|No. 38, 30|
|Born:||June 29, 1938|
|Died:||November 4, 2018(aged 80)|
|Height:||5 ft 11 in (1.80 m)|
|Weight:||228 lb (103 kg)|
|High school:||Mendota (IL)|
|NFL Draft:||1961 / Round: 2 / Pick: 20|
|AFL draft:||1961 / Round: 6 / Pick: 45|
(By the New York Titans)
|Career highlights and awards|
|Career NFL statistics|
|Player stats at PFR|
William Dorsey Brown (June 29, 1938 – November 4, 2018) was an American football player. Brown was a running back in the National Football League for 14 seasons, including 13 seasons with the Minnesota Vikings, and was named to the Pro Bowl four times.
After graduation from Mendota High School, Brown played college football at the University of Illinois at Urbana-Champaign.

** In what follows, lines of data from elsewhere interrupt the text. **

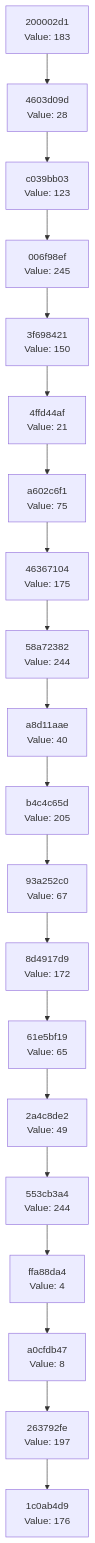
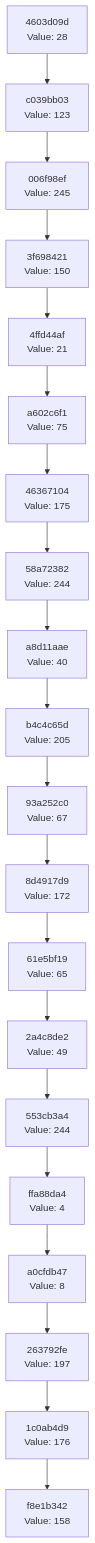
Before and after one commit to Abhisheksinha1506/hash-chain-evolver: the diagram in docs/CHAIN_VISUALIZATION.md, drawn with Mermaid. The commit also changed 2 other files, not shown here.

Commit message:
Evolution Step

````diff
--- a/docs/CHAIN_VISUALIZATION.md
+++ b/docs/CHAIN_VISUALIZATION.md
@@ -3,42 +3,42 @@
 ```mermaid
 graph TD
-    C0["1c0ab4d9<br/>Value: 176"]
-    C1["263792fe<br/>Value: 197"]
+    C0["f8e1b342<br/>Value: 158"]
+    C1["1c0ab4d9<br/>Value: 176"]
     C1 --> C0
-    C2["a0cfdb47<br/>Value: 8"]
+    C2["263792fe<br/>Value: 197"]
     C2 --> C1
-    C3["ffa88da4<br/>Value: 4"]
+    C3["a0cfdb47<br/>Value: 8"]
     C3 --> C2
-    C4["553cb3a4<br/>Value: 244"]
+    C4["ffa88da4<br/>Value: 4"]
     C4 --> C3
-    C5["2a4c8de2<br/>Value: 49"]
+    C5["553cb3a4<br/>Value: 244"]
     C5 --> C4
-    C6["61e5bf19<br/>Value: 65"]
+    C6["2a4c8de2<br/>Value: 49"]
     C6 --> C5
-    C7["8d4917d9<br/>Value: 172"]
+    C7["61e5bf19<br/>Value: 65"]
     C7 --> C6
-    C8["93a252c0<br/>Value: 67"]
+    C8["8d4917d9<br/>Value: 172"]
     C8 --> C7
-    C9["b4c4c65d<br/>Value: 205"]
+    C9["93a252c0<br/>Value: 67"]
     C9 --> C8
-    C10["a8d11aae<br/>Value: 40"]
+    C10["b4c4c65d<br/>Value: 205"]
     C10 --> C9
-    C11["58a72382<br/>Value: 244"]
+    C11["a8d11aae<br/>Value: 40"]
     C11 --> C10
-    C12["46367104<br/>Value: 175"]
+    C12["58a72382<br/>Value: 244"]
     C12 --> C11
-    C13["a602c6f1<br/>Value: 75"]
+    C13["46367104<br/>Value: 175"]
     C13 --> C12
-    C14["4ffd44af<br/>Value: 21"]
+    C14["a602c6f1<br/>Value: 75"]
     C14 --> C13
-    C15["3f698421<br/>Value: 150"]
+    C15["4ffd44af<br/>Value: 21"]
     C15 --> C14
-    C16["006f98ef<br/>Value: 245"]
+    C16["3f698421<br/>Value: 150"]
     C16 --> C15
-    C17["c039bb03<br/>Value: 123"]
+    C17["006f98ef<br/>Value: 245"]
     C17 --> C16
-    C18["4603d09d<br/>Value: 28"]
+    C18["c039bb03<br/>Value: 123"]
     C18 --> C17
-    C19["200002d1<br/>Value: 183"]
+    C19["4603d09d<br/>Value: 28"]
     C19 --> C18
 ```
````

He was an All-Big Ten fullback, and also won the Big Ten shot put title and set an Illinois record with a toss of 54 ft 10.5 in (16.73 m).
Brown was a second round choice (20th overall) of the Chicago Bears in the 1961 NFL Draft. Brown was traded to the Vikings before the 1962 season, for a fourth-round draft pick in the 1964 NFL Draft. Brown played for the Vikings for 13 seasons, and was named to the Pro Bowl after the 1964, 1965, 1967, and 1968 NFL seasons, earning the nickname "Boom-Boom" for his reckless, and often violent, running style.

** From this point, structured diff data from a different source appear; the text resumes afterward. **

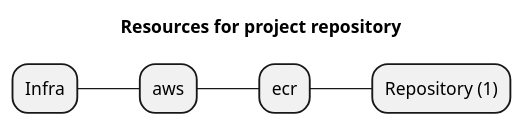
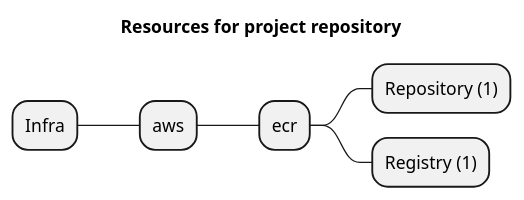
One commit to grucloud/grucloud changed the diagram in examples/aws/ecr/repository/artifacts/resources-mindmap.puml. Above: the diagram before and after it, drawn with PlantUML. The commit also changed 19 other files, not shown here.

```diff
--- a/examples/aws/ecr/repository/artifacts/resources-mindmap.puml
+++ b/examples/aws/ecr/repository/artifacts/resources-mindmap.puml
@@ -1,8 +1,9 @@
 @startmindmap
 title Resources for project repository
 skinparam monochrome true
 + Infra
 ++ aws
 +++ ecr
 ++++ Repository (1)
+++++ Registry (1)
 @endmindmap
```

Brown holds many Vikings team records. Brown holds Vikings records for most games played by a running back (182), most consecutive games played by a running back (101), and most games started by a running back (111). He ranks fourth for career rushing yards (5,757), trailing Robert Smith (6,818), Adrian Peterson, and Chuck Foreman (5,887). Brown holds the team record for career rushing attempts (1627), and is tied for third in team history in rushing touchdowns (52). He ranks fourth in career points scored (456), behind Fred Cox, Fuad Reveiz, and Cris Carter. Brown's combined rushing and receiving yards (9237) ranks third, behind Darrin Nelson and Cris Carter. With the retirement of Don Perkins, Brown led active players in career rushing yards for much of the 1970 season, but had been passed by Leroy Kelly by the season finale.
Brown died on November 4, 2018. He was survived by his second wife, Darlene Brown, and his children Scott, Shelley, Kimberly, and Mick. Rich Gannon, former Minnesota Viking and Oakland Raiders quarterback, was his son-in-law.